MyFrig app texted back: “Max, you have 2 eggs. Do you want to upgrade your Amazon Instant for delivery by the next drone?”


Max (via Siri): “No. Please retrieve ‘Deliriously Delicious Omelet’ recipe to my iPhone.”


Delaying one minute, MyFrig announced, “Max, Google Now observes that last year you suffered a 3 day diarrhea bout using that recipe. Would you like a tutorial on mushroom identification sent to your iWatch or that nearby Google Glass user?”


Max via Siri: “Cancel recipe!”


Siri mis-understood him. His iWatch rapidly scrolled the illustrated mushroom tutorial which then appears on Jack’s glass screen. All devices in the Nearby connectivity region displayed the voluminous text. Everybody halted their uphill climb to reboot.


MyFrig texted again with a sad face emoji: “Sorry, Max, your home Control system crashed. ‘Feature Interaction error’ message has been sent to Wired Casa.com. Please repeat, what was it you wanted from the refrigerator?”.


Max was so annoyed he was about to stuff a mushroom down his throat. We calmed him, and good thing too. His blood pressure bracelet LED lights were flashing.

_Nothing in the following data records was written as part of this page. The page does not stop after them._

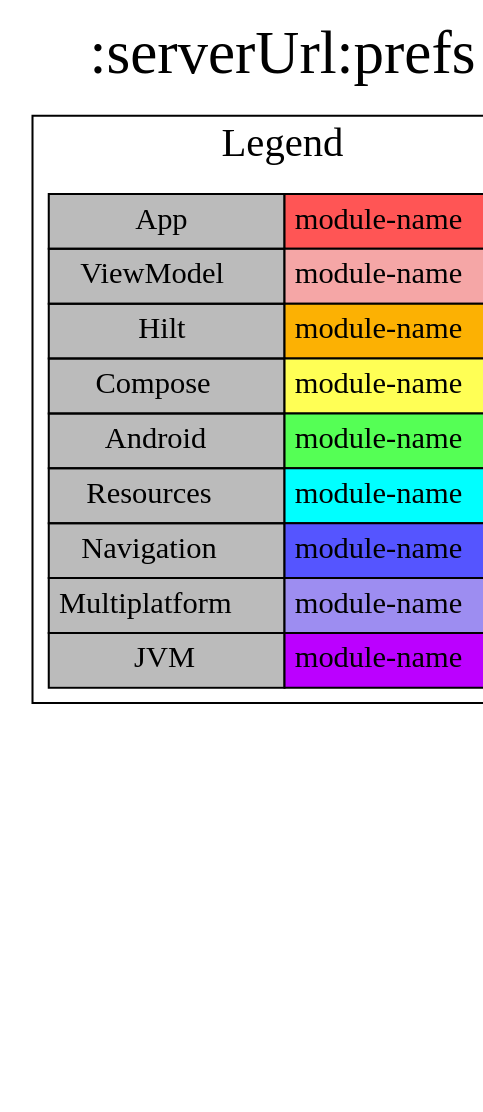
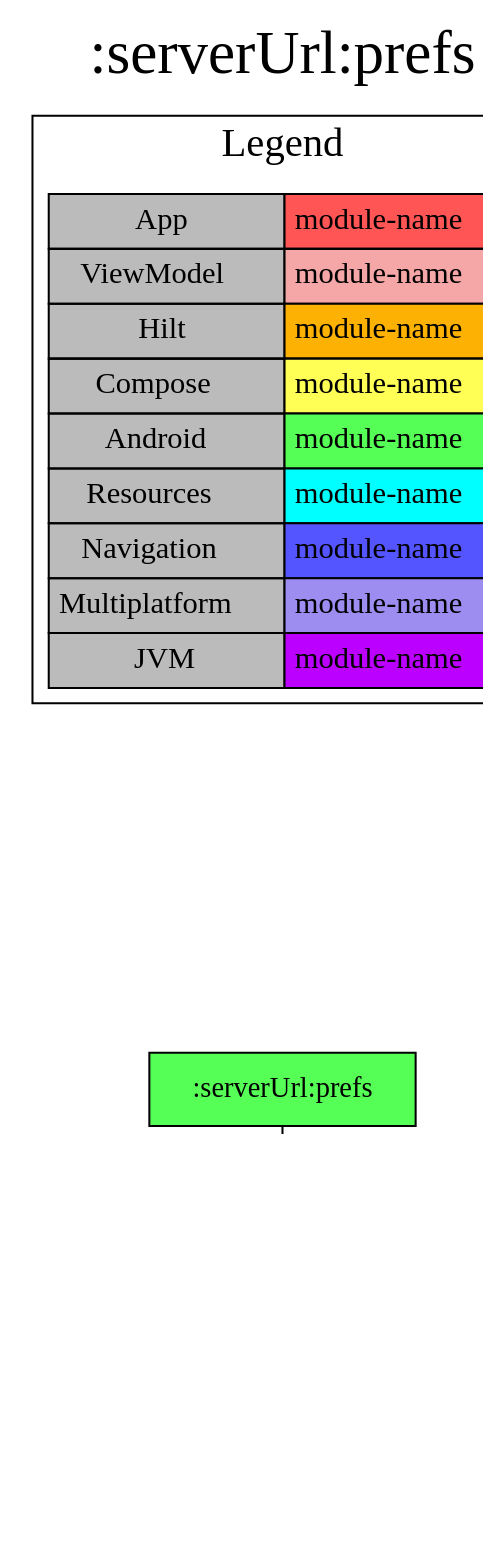
Before and after one commit to jonapoul/aktual: the diagram in modules/serverUrl/prefs/project-dependency-graph.dot, drawn with Graphviz. The commit also changed 11 other files, not shown here.

Commit message:
Fix ServerUrl

```diff
--- a/modules/serverUrl/prefs/project-dependency-graph.dot
+++ b/modules/serverUrl/prefs/project-dependency-graph.dot
@@ -1,27 +1,29 @@
 digraph {
 edge ["dir"="forward"]
 graph ["dpi"="100","label"=":serverUrl:prefs","labelloc"="t","fontsize"="30","ranksep"="2.5","rankdir"="TB"]
 node ["style"="filled"]
 ":serverUrl:prefs" ["fillcolor"="#55FF55","shape"="box"]
+":core:model" ["fillcolor"="#BB00FF","shape"="box"]
 {
 edge ["dir"="none"]
 graph ["rank"="same"]
 }
+":serverUrl:prefs" -> ":core:model"
 subgraph "cluster_legend" {
 edge ["dir"="none"]
 graph ["label"="Legend","fontsize"="20"]
 "Legend" ["style"="filled","fillcolor"="#bbbbbb","shape"="none","margin"="0","fontsize"="15","label"=<
 <TABLE BORDER="0" CELLBORDER="1" CELLSPACING="0" CELLPADDING="4">
 <TR><TD>App</TD><TD BGCOLOR="#FF5555">module-name</TD></TR>
 <TR><TD>ViewModel</TD><TD BGCOLOR="#F5A6A6">module-name</TD></TR>
 <TR><TD>Hilt</TD><TD BGCOLOR="#FCB103">module-name</TD></TR>
 <TR><TD>Compose</TD><TD BGCOLOR="#FFFF55">module-name</TD></TR>
 <TR><TD>Android</TD><TD BGCOLOR="#55FF55">module-name</TD></TR>
 <TR><TD>Resources</TD><TD BGCOLOR="#00FFFF">module-name</TD></TR>
 <TR><TD>Navigation</TD><TD BGCOLOR="#5555FF">module-name</TD></TR>
 <TR><TD>Multiplatform</TD><TD BGCOLOR="#9D8DF1">module-name</TD></TR>
 <TR><TD>JVM</TD><TD BGCOLOR="#BB00FF">module-name</TD></TR>
 </TABLE>
 >]
 } -> ":serverUrl:prefs" ["style"="invis"]
 }
```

One more home communication snafu occurred. Carol remembered mid-hike that she forgot to fill her dog’s water bowl. For safety and reassurance, she messaged her home water system but could not remember the pet bowl spigot identifier. With too much light on the mobile screen, she was virtually blind and could not find the right location button to push. I explained Apple VoiceOver which would read off an iPhone screen. However, she was equipped with a half-vast Google Sprinkles operating system. Defaulting, she three times turned on all the spigots for 30 seconds, expecting Snuffy to be running around the house in great anxiety due to the strange cascading noises. Carol texted me after the hike that Snuffy was fine and the messes were all cleaned up.


Reaching the top of the hill, we took a break. Bob, Carol, Ted, and Alice all ran out of battery juice. Jack and I lost our cell connectivity. Max stuffed all his gadgetry into his backpack and stopped talking. The ever-quiet Sue was listening to a book on local Native American history with flute songs wafting outside her ear buds. She seemed so at peace.


Jack and I led the group to the shade of a boulder where we expected to find the well. I was looking forward to splashing myself with cold water then taking a long drink from the pure liquid. Instead, we found a granite-colored tube dangling from a thin line swinging under a tree limb.


Jack lost his cool. “Dammit! Someone have moved the well faucet. Look here, some geocachers left us a logic puzzle to solve to find the new well location. Is anybody good at these games?”.


The puzzle began: “Four friends, Bill, Tom, Connie and Alison, live in Glendale, Eagle Rock, Pasadena and Arcadia. They work as accountant, physician, engineer, or teacher. …more clues…”


Nobody had any paper or pencils to work out the answer. Sue volunteered, pulling out her small solar keyboard that attached wirelessly to her Whisperer. The rest of us watched as she glanced at the puzzle, typed a line of something, continuing until her earables spoke the coordinates.


“Oh, great,” Bob shouted, “these coordinates say the well is half-way back down the hill!”


Sue explained that she had studied such puzzles to enter law school, and that it was easy to adapt her Whisperer Logic App to follow heuristics recommended by an LSAT study guide. We’d just trained CumuLinkr to connect lawyers, geo-cachers, and logic puzzle solvers.


After a quiet downhill sprint, our gadgets all came alive with the annoying LLoL survey. Jack and I assessed our hike’s success. Great, nobody went to the Emergency Room! Some products will be return for money back. We learned about using our gadgets in bright sunlight, dry heat, and encroaching vegetation. Nobody believed that their gadgets protected them or made the hike more pleasant. Several comments expressed a desire to learn Sue’s puzzle solving methods.


“Well, see you next version,” shouted Jack, as he wobbled off on his Segway. Turning around, he waved to show off the Segway’s Autopilot. Unfortunately, the Segway’s feature recognition system wasn’t yet trained for mountain lions!